Ten to-dos for the YES Committee Chair
We're heading in to the last big election cycle of 2015 and are already starting to hear of possible 2016 library measures. We are often asked for a practical to do list when YES committees are starting. To get ahead of the curve we put together this list of the first ten to-dos for the YES committee chair. Spend some time with it this summer. You'll be glad you did.
- File the committee with your state board of Elections or Secretary of State; get an FEIN from the IRS; open a bank account (and get a debit card, please).
- Discuss a donation from EveryLibrary to kick-off the local fundraising.
- Ask *honorary* co-chairs from outside the library world to represent your referendum, bond, or measure outside of the usual circles.
- Think about who you need on working sub-committees for: fundraising; volunteer coordination; web and social media management; earned media (press and letters to the editor); yard sign distribution coordinators. It’s not too early to start having conversations with the people you want on your team.
- Order voter data from the local Clerk of Elections. Ask for the 'enhanced voter file' to include the 6 or 8 most recent elections, regardless of the type of elections. "Score" the voter file based on behavior. EveryLibrary can help.
- Draft your voter engagement plan with the frequent voters in the file. You will need volunteers to do either door-to-door canvassing or phone canvassing or both. Also look at the community calendar for events to table.
- Design and order yard signs appropriate for your community. Local printers may not be the best resource for this; there are a lot of online sources, too.
- Design and order printed materials and giveaways for both door-to-door and events that are appropriate for your community.
- Design and launch a GOTV website and social media presence, Include paid ads on Facebook.
- Fundraise to support the efforts, above.
The public campaign needs to launch about 3 months before your Election Day. EveryLibrary wants to help you get there. We can help you ramp up for this work early.
Residents in Muskegon (MI) will be voting on a millage increase to support the Muskegon District Area Library this November. The 0.5 mill increase will fund the county library system and does not include Muskegon City or Whitehall or their school districts.
Library supporters in Omaha (NE) are asking for an additional $850,000 for library operation funds after hearing the mayor's budget proposal last week. In a meeting with the City Council last Tuesday, they warned that if the funding proposal is accepted, the library will have to cut hours and possibly close branches.In 2009 private donors gave the library steady funding, but that was on the assumption it would be a temporary situation. Council Members are expected to suggest changes and vote on the funding proposal on August 25.
A measure to change the North Carolina constitution to put limits on public spending will be on the November 2016 ballot. Formerly called, the Taxpayer Bill of Rights (TABOR), now the Taxpayer Protection Act, would cap annual increases by inflation rates and population growth averaged over the 3 past years. It would also cap personal income tax at 5 percent. Any increase beyond the cap would need 2/3rds of the vote to be passed. Similar measures have been proposed in 30 states. Colorado passed this type of legislation in 1992 and had to quickly suspend it because of declining public services. This type of legislation will have a negative and long lasting impact on library funding making it even more difficult for funding to grow if there are spikes in use. We're watching this one, it is huge.

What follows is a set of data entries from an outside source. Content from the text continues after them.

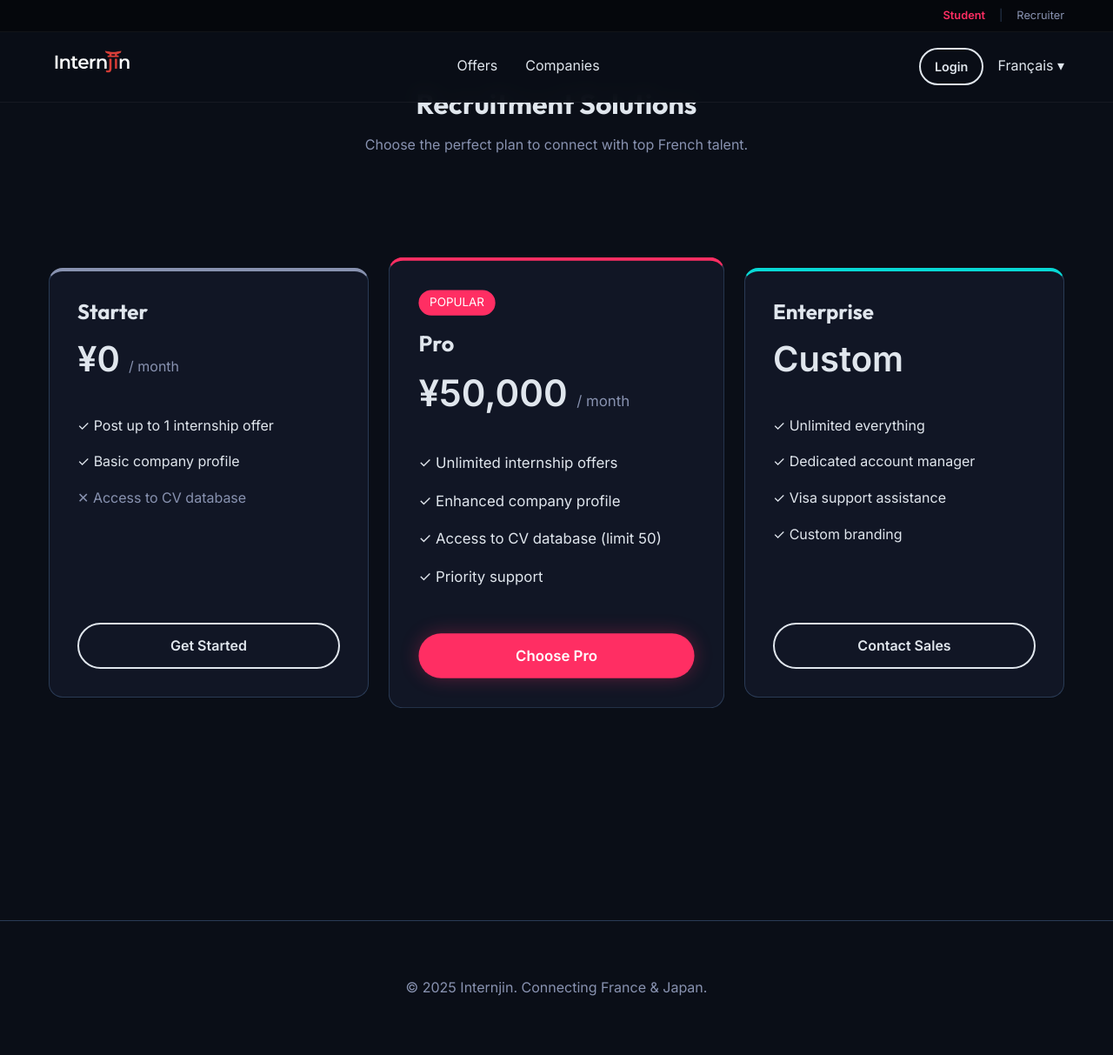
After one commit to ChahanD/Internjin, a Flask app: page /companies/packs in a window 1280 px wide. The commit adds this page. Shown: the whole page at 87% size. Run offline with Flask 3, Linux system fonts and the light colour scheme.

Commit message:
add recruters and students page

```diff
--- a/app.py
+++ b/app.py
@@ -1,4 +1,4 @@
-from flask import Flask, render_template, redirect, url_for, flash, request
+from flask import Flask, render_template, redirect, url_for, flash, request, session
 from flask_sqlalchemy import SQLAlchemy
 from flask_login import LoginManager, login_user, logout_user, login_required, current_user
 from extensions import db
@@ -18,6 +18,16 @@ from models import User
 @login_manager.user_loader
 def load_user(user_id):
     return User.query.get(int(user_id))
+
+@app.context_processor
+def inject_role():
+    return dict(role=session.get('role', 'student'))
+
+@app.route('/switch_role/<role>')
+def switch_role(role):
+    if role in ['student', 'recruiter']:
+        session['role'] = role
+    return redirect(request.referrer or url_for('index'))
 
 @app.route('/')
 def index():
@@ -53,6 +63,22 @@ def offers():
         }
     ]
     return render_template('offers.html', offers=offers_data)
+
+@app.route('/companies')
+def companies_list():
+    return render_template('companies_list.html')
+
+@app.route('/companies/solutions')
+def company_solutions():
+    return render_template('company_solutions.html')
+
+@app.route('/companies/packs')
+def company_packs():
+    return render_template('company_packs.html')
+
+@app.route('/contact')
+def contact():
+    return render_template('contact.html')
 
 @app.route('/language')
 def language():
--- a/static/css/style.css
+++ b/static/css/style.css
@@ -105,6 +105,46 @@ ul {
     color: var(--color-bg);
 }
 
+/* Dropdown */
+.dropdown {
+    position: relative;
+}
+
+.dropdown-menu {
+    position: absolute;
+    top: 100%;
+    right: 0;
+    background: var(--color-card-bg);
+    border: 1px solid var(--color-border);
+    border-radius: 8px;
+    padding: 0.5rem 0;
+    min-width: 150px;
+    display: none;
+    flex-direction: column;
+    box-shadow: var(--shadow-card);
+    z-index: 1000;
+}
+
+.dropdown:hover .dropdown-menu {
+    display: flex;
+}
+
+.dropdown-menu li {
+    margin: 0;
+}
+
+.dropdown-menu a {
+    display: block;
+    padding: 0.5rem 1rem;
+    color: var(--color-text);
+    white-space: nowrap;
+}
+
+.dropdown-menu a:hover {
+    background: rgba(255, 255, 255, 0.05);
+    color: var(--color-primary);
+}
+
 /* Header */
 header {
     padding: var(--spacing-sm) 0;
@@ -112,7 +152,8 @@ header {
     width: 100%;
     top: 0;
     z-index: 100;
-    background: rgba(10, 14, 23, 0.8);
+    background: rgba(10, 14, 23, 0.95);
+    /* Increased opacity for better visibility */
     backdrop-filter: blur(10px);
     border-bottom: 1px solid rgba(255, 255, 255, 0.05);
 }
@@ -150,8 +191,8 @@ nav {
     align-items: center;
     justify-content: center;
     text-align: center;
-    padding-top: 80px;
-    /* Header offset */
+    padding-top: 120px;
+    /* Header offset + Top bar */
     background: radial-gradient(circle at 50% 50%, rgba(255, 46, 99, 0.1) 0%, transparent 50%);
 }
 
--- a/templates/base.html
+++ b/templates/base.html
@@ -17,23 +17,72 @@
 </head>
 
 <body>
-    <header>
+    <!-- Top Bar Role Switcher -->
+    <div
+        style="background: #05070c; padding: 8px 0; border-bottom: 1px solid rgba(255,255,255,0.05); position: fixed; width: 100%; top: 0; z-index: 101;">
+        <div class="container" style="display: flex; justify-content: flex-end; gap: 1rem; font-size: 0.8rem;">
+            <a href="/switch_role/student"
+                style="color: {{ 'var(--color-primary)' if role == 'student' else '#8892b0' }}; font-weight: {{ 'bold' if role == 'student' else 'normal' }};">Student</a>
+            <span style="color: #2a3b55;">|</span>
+            <a href="/switch_role/recruiter"
+                style="color: {{ 'var(--color-primary)' if role == 'recruiter' else '#8892b0' }}; font-weight: {{ 'bold' if role == 'recruiter' else 'normal' }};">Recruiter</a>
+        </div>
+    </div>
+
+    <header style="top: 35px;"> <!-- Offset for top bar -->
         <div class="container">
             <nav>
-                <a href="/" class="logo">Intern<span>jin</span></a>
+                <a href="/" class="logo">
+                    <img src="{{ url_for('static', filename='images/logo_full_white.png') }}" alt="Internjin"
+                        style="height: 40px;">
+                </a>
+
                 <ul class="nav-links">
-                    <li><a href="/">Home</a></li>
+                    {% if role == 'student' %}
                     <li><a href="/offers">Offers</a></li>
-                    <li><a href="/language">Language</a></li>
+                    <li><a href="/companies">Companies</a></li>
+                    {% else %}
+                    <li><a href="/companies/solutions">Solutions</a></li>
+                    <li><a href="/companies/packs">Our Packs</a></li>
+                    {% endif %}
                 </ul>
+
                 <div style="display: flex; gap: 1rem; align-items: center;">
+                    {% if role == 'recruiter' %}
+                    <div class="dropdown">
+                        <a href="#" class="dropdown-toggle">Français ▾</a>
+                        <ul class="dropdown-menu">
+                            <li><a href="?lang=fr">Français</a></li>
+                            <li><a href="?lang=en">English</a></li>
+                            <li><a href="?lang=jp">日本語</a></li>
+                        </ul>
+                    </div>
+                    <a href="/contact" class="btn btn-outline" style="padding: 8px 16px; font-size: 0.9rem;">Contact
+                        Us</a>
+                    {% endif %}
+
                     {% if current_user.is_authenticated %}
-                    <span style="font-size: 0.9rem; color: #8892b0;">Hi, {{ current_user.name }}</span>
-                    <a href="/logout" class="btn btn-outline" style="padding: 8px 16px; font-size: 0.9rem;">Logout</a>
+                    <div class="dropdown">
+                        <a href="#" class="dropdown-toggle" style="color: var(--color-primary);">{{ current_user.name }}
+                            ▾</a>
+                        <ul class="dropdown-menu">
+                            <li><a href="#">My Account</a></li>
+                            <li><a href="/logout">Logout</a></li>
+                        </ul>
+                    </div>
                     {% else %}
                     <a href="/login" class="btn btn-outline" style="padding: 8px 16px; font-size: 0.9rem;">Login</a>
-                    <a href="/register" class="btn btn-primary" style="padding: 8px 16px; font-size: 0.9rem;">Sign
-                        Up</a>
+                    {% endif %}
+
+                    {% if role == 'student' %}
+                    <div class="dropdown">
+                        <a href="#" class="dropdown-toggle">Français ▾</a>
+                        <ul class="dropdown-menu">
+                            <li><a href="?lang=fr">Français</a></li>
+                            <li><a href="?lang=en">English</a></li>
+                            <li><a href="?lang=jp">日本語</a></li>
+                        </ul>
+                    </div>
                     {% endif %}
                 </div>
             </nav>
--- /dev/null
+++ b/templates/company_packs.html
@@ -0,0 +1,59 @@
+{% extends 'base.html' %}
+
+{% block title %}Our Packs | Internjin{% endblock %}
+
+{% block content %}
+<div class="container" style="padding-top: 100px; padding-bottom: 4rem;">
+    <h1 style="text-align: center; margin-bottom: 1rem;">Recruitment Solutions</h1>
+    <p
+        style="text-align: center; color: #8892b0; margin-bottom: 4rem; max-width: 600px; margin-left: auto; margin-right: auto;">
+        Choose the perfect plan to connect with top French talent.
+    </p>
+
+    <div class="grid" style="grid-template-columns: repeat(auto-fit, minmax(300px, 1fr)); gap: 2rem;">
+        <!-- Starter Pack -->
+        <div class="card" style="display: flex; flex-direction: column; border-top: 4px solid #8892b0;">
+            <h2 style="font-size: 1.5rem; margin-bottom: 0.5rem;">Starter</h2>
+            <p style="font-size: 2.5rem; font-weight: 800; margin-bottom: 2rem;">¥0 <span
+                    style="font-size: 1rem; color: #8892b0; font-weight: 400;">/ month</span></p>
+            <ul style="margin-bottom: 2rem; flex-grow: 1;">
+                <li style="margin-bottom: 1rem;">✓ Post up to 1 internship offer</li>
+                <li style="margin-bottom: 1rem;">✓ Basic company profile</li>
+                <li style="margin-bottom: 1rem; color: #8892b0;">✕ Access to CV database</li>
+            </ul>
+            <a href="/register" class="btn btn-outline" style="text-align: center;">Get Started</a>
+        </div>
+
+        <!-- Pro Pack -->
+        <div class="card"
+            style="display: flex; flex-direction: column; border-top: 4px solid var(--color-primary); transform: scale(1.05); z-index: 1;">
+            <div
+                style="background: var(--color-primary); color: white; padding: 4px 12px; border-radius: 20px; font-size: 0.8rem; width: fit-content; margin-bottom: 1rem;">
+                POPULAR</div>
+            <h2 style="font-size: 1.5rem; margin-bottom: 0.5rem;">Pro</h2>
+            <p style="font-size: 2.5rem; font-weight: 800; margin-bottom: 2rem;">¥50,000 <span
+                    style="font-size: 1rem; color: #8892b0; font-weight: 400;">/ month</span></p>
+            <ul style="margin-bottom: 2rem; flex-grow: 1;">
+                <li style="margin-bottom: 1rem;">✓ Unlimited internship offers</li>
+                <li style="margin-bottom: 1rem;">✓ Enhanced company profile</li>
+                <li style="margin-bottom: 1rem;">✓ Access to CV database (limit 50)</li>
+                <li style="margin-bottom: 1rem;">✓ Priority support</li>
+            </ul>
+            <a href="/register" class="btn btn-primary" style="text-align: center;">Choose Pro</a>
+        </div>
+
+        <!-- Enterprise Pack -->
+        <div class="card" style="display: flex; flex-direction: column; border-top: 4px solid var(--color-secondary);">
+            <h2 style="font-size: 1.5rem; margin-bottom: 0.5rem;">Enterprise</h2>
+            <p style="font-size: 2.5rem; font-weight: 800; margin-bottom: 2rem;">Custom</p>
+            <ul style="margin-bottom: 2rem; flex-grow: 1;">
+                <li style="margin-bottom: 1rem;">✓ Unlimited everything</li>
+                <li style="margin-bottom: 1rem;">✓ Dedicated account manager</li>
+                <li style="margin-bottom: 1rem;">✓ Visa support assistance</li>
+                <li style="margin-bottom: 1rem;">✓ Custom branding</li>
+            </ul>
+            <a href="/contact" class="btn btn-outline" style="text-align: center;">Contact Sales</a>
+        </div>
+    </div>
+</div>
+{% endblock %}
```
Also changed, not shown: templates/companies_list.html (added, +47 -0 lines), templates/company_solutions.html (added, +61 -0 lines), templates/contact.html (added, +57 -0 lines), static/images/logo.png (added), static/images/logo_full_dark.png (added), static/images/logo_full_white.png (added).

That is all for this week. Join us next week for another round up. Happy trails!